DETECTIVE Jack Halcombe (Nicolas Cage) is preparing to leave Anchorage with his wife Allie (Radha Mitchell) and children when he receives a call that the body of a young woman has been found in the icy wilderness.
Soon after, Jack receives a file on Cindy Paulson (Vanessa Hudgens), a 17-year-old prostitute who claims that she escaped from the clutches of Robert Hansen (John Cusack), who held her hostage in his basement den and raped her.
Jack interviews Cindy and is moved by her tearful testimony, his interest piqued when the young woman reveals: “He said there were seven girls before me and I was lucky because they usually stay for a week.”
Convinced that Hansen is a dangerous serial killer, Jack works tirelessly to build a case against his prime suspect aided by Sergeant Lyle Haugsven (Dean Norris).
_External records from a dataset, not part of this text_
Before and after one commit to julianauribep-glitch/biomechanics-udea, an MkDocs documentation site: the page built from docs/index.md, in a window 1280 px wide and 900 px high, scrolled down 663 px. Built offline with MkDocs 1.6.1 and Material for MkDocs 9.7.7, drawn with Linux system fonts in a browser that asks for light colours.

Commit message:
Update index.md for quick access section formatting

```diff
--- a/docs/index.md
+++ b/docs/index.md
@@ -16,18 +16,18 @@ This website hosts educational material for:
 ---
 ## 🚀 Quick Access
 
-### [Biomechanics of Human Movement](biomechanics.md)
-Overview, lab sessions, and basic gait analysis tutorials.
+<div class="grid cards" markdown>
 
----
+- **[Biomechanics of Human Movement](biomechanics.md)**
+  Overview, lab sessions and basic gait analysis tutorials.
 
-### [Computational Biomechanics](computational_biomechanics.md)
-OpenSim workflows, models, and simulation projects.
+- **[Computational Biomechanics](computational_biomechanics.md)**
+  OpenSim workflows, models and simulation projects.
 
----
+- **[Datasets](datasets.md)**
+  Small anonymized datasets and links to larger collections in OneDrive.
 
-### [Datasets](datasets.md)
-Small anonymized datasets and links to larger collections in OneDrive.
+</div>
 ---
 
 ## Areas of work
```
Based on the real-life hunt for serial killer Robert Hansen, The Frozen Ground is a solid genre piece, which embraces hoary archetypes: the grizzled cop close to retirement, the working girl who has been abused by the system, the family man with a sadistic streak.
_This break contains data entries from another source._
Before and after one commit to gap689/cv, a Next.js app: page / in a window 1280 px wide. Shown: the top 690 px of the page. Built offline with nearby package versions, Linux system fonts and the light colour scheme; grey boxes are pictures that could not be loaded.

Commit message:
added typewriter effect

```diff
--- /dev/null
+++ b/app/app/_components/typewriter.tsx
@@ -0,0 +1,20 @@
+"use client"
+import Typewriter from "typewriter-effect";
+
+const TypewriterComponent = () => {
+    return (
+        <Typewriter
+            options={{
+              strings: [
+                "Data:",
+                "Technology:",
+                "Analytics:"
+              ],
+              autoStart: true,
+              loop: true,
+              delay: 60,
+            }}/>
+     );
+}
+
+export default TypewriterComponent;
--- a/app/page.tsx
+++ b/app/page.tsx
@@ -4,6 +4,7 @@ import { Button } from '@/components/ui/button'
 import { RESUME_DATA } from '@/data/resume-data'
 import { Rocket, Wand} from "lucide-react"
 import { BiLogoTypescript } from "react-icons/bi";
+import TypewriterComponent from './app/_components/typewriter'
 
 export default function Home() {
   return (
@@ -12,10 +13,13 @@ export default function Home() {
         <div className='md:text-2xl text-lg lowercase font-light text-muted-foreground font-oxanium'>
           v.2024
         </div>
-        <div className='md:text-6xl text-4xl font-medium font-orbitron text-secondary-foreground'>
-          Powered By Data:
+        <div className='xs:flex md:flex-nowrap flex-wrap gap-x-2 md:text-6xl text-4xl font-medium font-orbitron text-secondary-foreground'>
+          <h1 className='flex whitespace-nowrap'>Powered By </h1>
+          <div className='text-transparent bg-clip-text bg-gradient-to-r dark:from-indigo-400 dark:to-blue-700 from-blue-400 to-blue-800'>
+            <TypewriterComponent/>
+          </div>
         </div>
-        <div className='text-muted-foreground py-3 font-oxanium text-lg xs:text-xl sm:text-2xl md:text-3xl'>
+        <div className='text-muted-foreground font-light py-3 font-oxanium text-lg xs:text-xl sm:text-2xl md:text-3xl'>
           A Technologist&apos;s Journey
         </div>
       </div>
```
Cage is unusually subdued, almost sleepwalking through some scenes, but Hudgens continues to impress.